3. If you have kids, think about time-sharing arrangements. Keep track of how much time you and your spouse each spend with your children. Record what you do with your children. Is this a case where there should be equal timesharing? Proceed with what's best for your kids, not what's best for you. “You don't want to use your children as a weapon to try to punish your spouse,” says Gornbein.

4. Prepare a budget. Determine how much income you’d need to survive on your own. Evaluate whether you need to brush up on skills for the job market or obtain an education.

5. Talk to an attorney. Make sure your counsel is knowledgeable and experienced in family law. Discuss costs and expectations. You should be able to relate to your attorney. “There are a lot of good attorneys,” says Gornbein. “It's important to make sure you have the right fit.”

6. If you have a home, decide what you’d do with it. Would you or your spouse keep it? Would you sell it?

7. Keep a diary. Simply keeping track of events and emotions can be surprisingly important. As you reflect, envision a plan for your future. Would a divorce free you up to reach for your goals? Or would you look back with disappointment and regret?

8. Build a support system. Consider who among your family and friends you can trust and talk to. Gornbein warns, however, that everyone will have different opinions and advice, so having presence of mind to make your own informed decisions is crucial.

9. Ask yourself if you’re sure you want a divorce. Carefully think it out and analyze what makes sense. You could regret a knee-jerk reaction later in life, especially if you want to leave your marriage for another relationship. “I've seen so many people who leave one bad marriage for a bad relationship and end up going through another divorce,” says Gornbein.

To read the original article, visit :

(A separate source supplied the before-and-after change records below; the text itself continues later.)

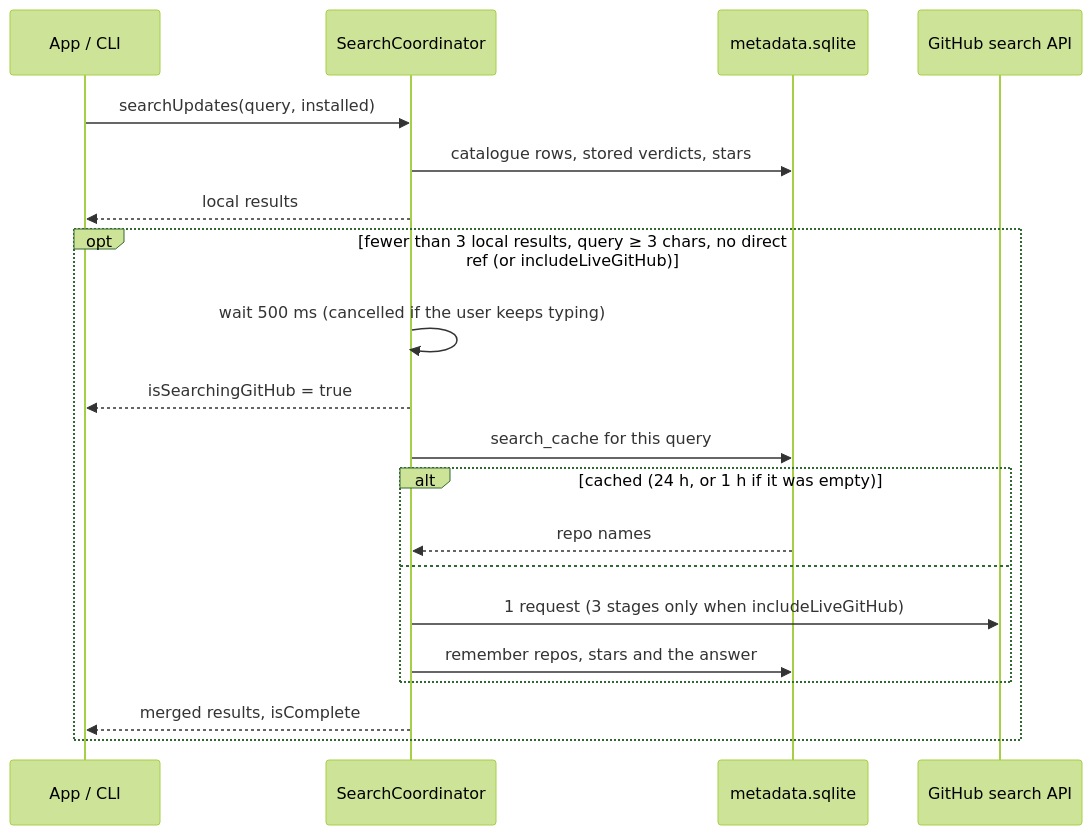
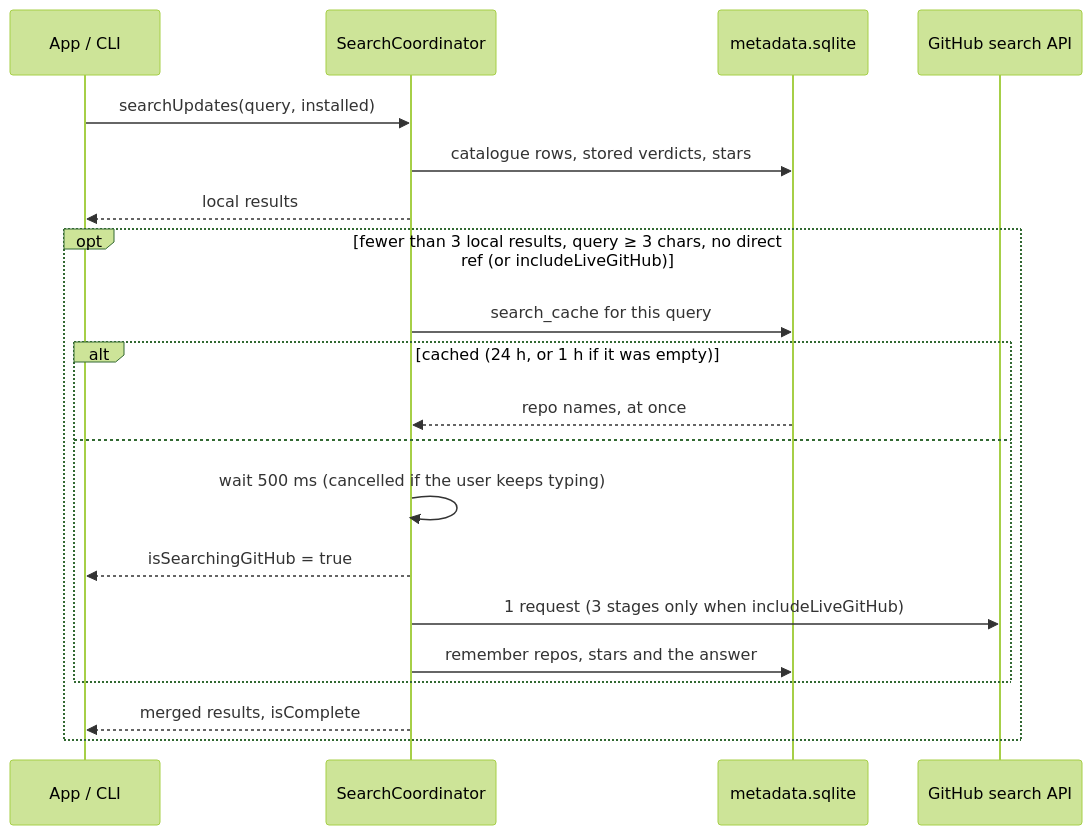
Before and after one commit to miotke/reload: the diagram in docs/features/search.md, drawn with Mermaid (forest theme). The commit also changed 9 other files, not shown here.

````diff
--- a/docs/features/search.md
+++ b/docs/features/search.md
@@ -20,22 +20,22 @@
 ```mermaid
 sequenceDiagram
     participant UI as App / CLI
     participant SC as SearchCoordinator
     participant DB as metadata.sqlite
     participant GH as GitHub search API
     UI->>SC: searchUpdates(query, installed)
     SC->>DB: catalogue rows, stored verdicts, stars
     SC-->>UI: local results
     opt fewer than 3 local results, query ≥ 3 chars, no direct ref (or includeLiveGitHub)
-        SC->>SC: wait 500 ms (cancelled if the user keeps typing)
-        SC-->>UI: isSearchingGitHub = true
         SC->>DB: search_cache for this query
         alt cached (24 h, or 1 h if it was empty)
-            DB-->>SC: repo names
+            DB-->>SC: repo names, at once
         else
+            SC->>SC: wait 500 ms (cancelled if the user keeps typing)
+            SC-->>UI: isSearchingGitHub = true
             SC->>GH: 1 request (3 stages only when includeLiveGitHub)
             SC->>DB: remember repos, stars and the answer
         end
         SC-->>UI: merged results, isComplete
     end
 ```
````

Andrew G. Storie is a family law and divorce attorney who serves Orlando and all of Central Florida. For more information, or if you have questions please visit or call us at (407) 838-0887.